random can also generate numbers on a particular interval, through decimal ranges or within certain bounds. Not terrifically flashy, but without it, the task could be a little more arduous.

average — again as you might imagine — calculates the average out of a string of numbers. It can also show a median or mode, if you ask nicely.

There are some more esoteric tools. interval — as you might not imagine — calculates the difference between numbers in sequence.
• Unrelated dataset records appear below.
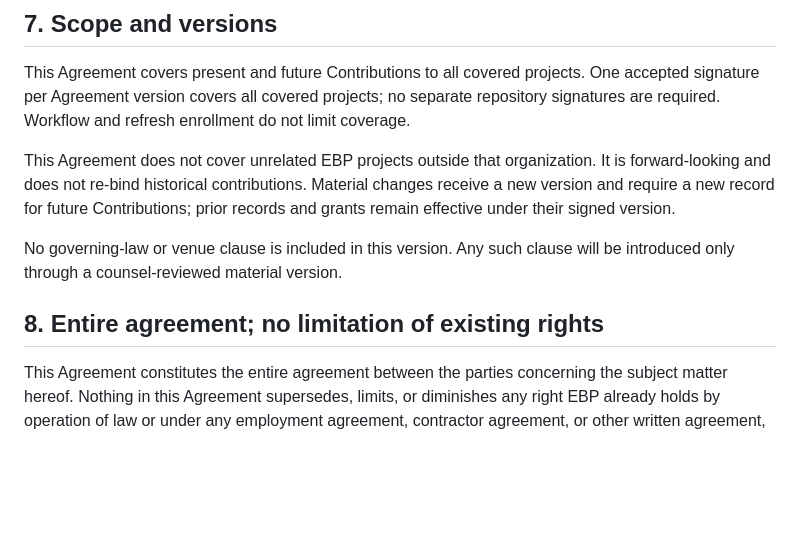
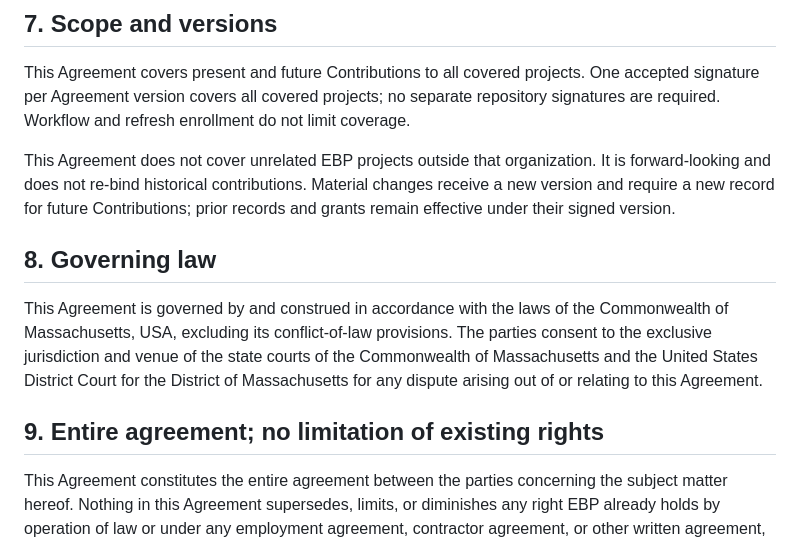
Before and after one commit to conveyal/CLA-Ledger, a Markdown page: versions/CLA-v1.0.md, the part around the change. Drawn GitHub-style; blank space fills up the shorter version.

```diff
--- a/versions/CLA-v1.0.md
+++ b/versions/CLA-v1.0.md
@@ -108,11 +108,16 @@ Material changes receive a new version and require a new record for future
 Contributions; prior records and grants remain effective under their signed
 version.
 
-No governing-law or venue clause is included in this version. Any
-such clause will be introduced only through a counsel-reviewed material
-version.
+## 8. Governing law
 
-## 8. Entire agreement; no limitation of existing rights
+This Agreement is governed by and construed in accordance with the laws of the
+Commonwealth of Massachusetts, USA, excluding its conflict-of-law provisions.
+The parties consent to the exclusive jurisdiction and venue of the state courts
+of the Commonwealth of Massachusetts and the United States District Court for
+the District of Massachusetts for any dispute arising out of or relating to this
+Agreement.
+
+## 9. Entire agreement; no limitation of existing rights
 
 This Agreement constitutes the entire agreement between the parties concerning
 the subject matter hereof. Nothing in this Agreement supersedes, limits, or
```
Also changed, not shown: CLA.md (+9 -4 lines).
So between the numbers 100 and 50 in a sequence, interval would return -50. Unusual.

The home page for num-utils is exceedingly sparse, and the README file suggests everything in the package is in a beta stage.

I hold no grudges against beta software, but that file is stamped 2003. ๐Ÿ˜ฏ

So if you’re waiting for a stable version of num-utils so you can arithmetize your checkbook, I advise being proactive. ๐Ÿ˜•

I should also mention that “beta” is probably accurate, since I did get one or two errors when I used some of the tools, most notably range.

I should also mention that the names given to the tools might run you into conflicts with software in other packages. The title “random” for example is something that appears in bsd-games, unless I’m mistaken. And “normalize” too — there’s a normalize tool of its own right, as I’ve mentioned here.

I see that Debian sidesteps that issue by prefixing the tools with “num”, which is probably a good idea. Archers might have to whack things into place, to keep everyone happy.

Other than that, it’s good to see numbers get the same love as their text counterparts. ๐Ÿ˜‰

mcookie: Mmm, cookies!

No, not really. mcookie will not spit a cookie out of your CD tray. Nice thought though.


mcookie does, however, spit out a random hex string of a predetermined length — which in and of itself might not enthuse you.

But we’ve seen some script-fu in the past that has had clever and practical application, and mcookie could conceivably substitute for that.

And considering that it’s part of the venerable util-linux array, it’s 99 and 44/100 percent likely to be present in your distro by default, predictable in its behavior, and maintained by people in the know.

So let’s review: Ubiquitous, reliable, up-to-date. That has all the makings for a good program.

Want to put it to use, beyond “generating a 128-bit random hexadecimal number for use with the X authority system?” Here’s a weak little idea:

let value=$(echo 0x$(mcookie | head -c2)) && echo $value

It’s a thumbsucker, but it spits out a random decimal value converted from the first two hex digits of mcookie‘s output. Nothing earth-shattering there, but hopefully shows a little of mcookie’s versatility. Mmm, cookies. :mrgreen: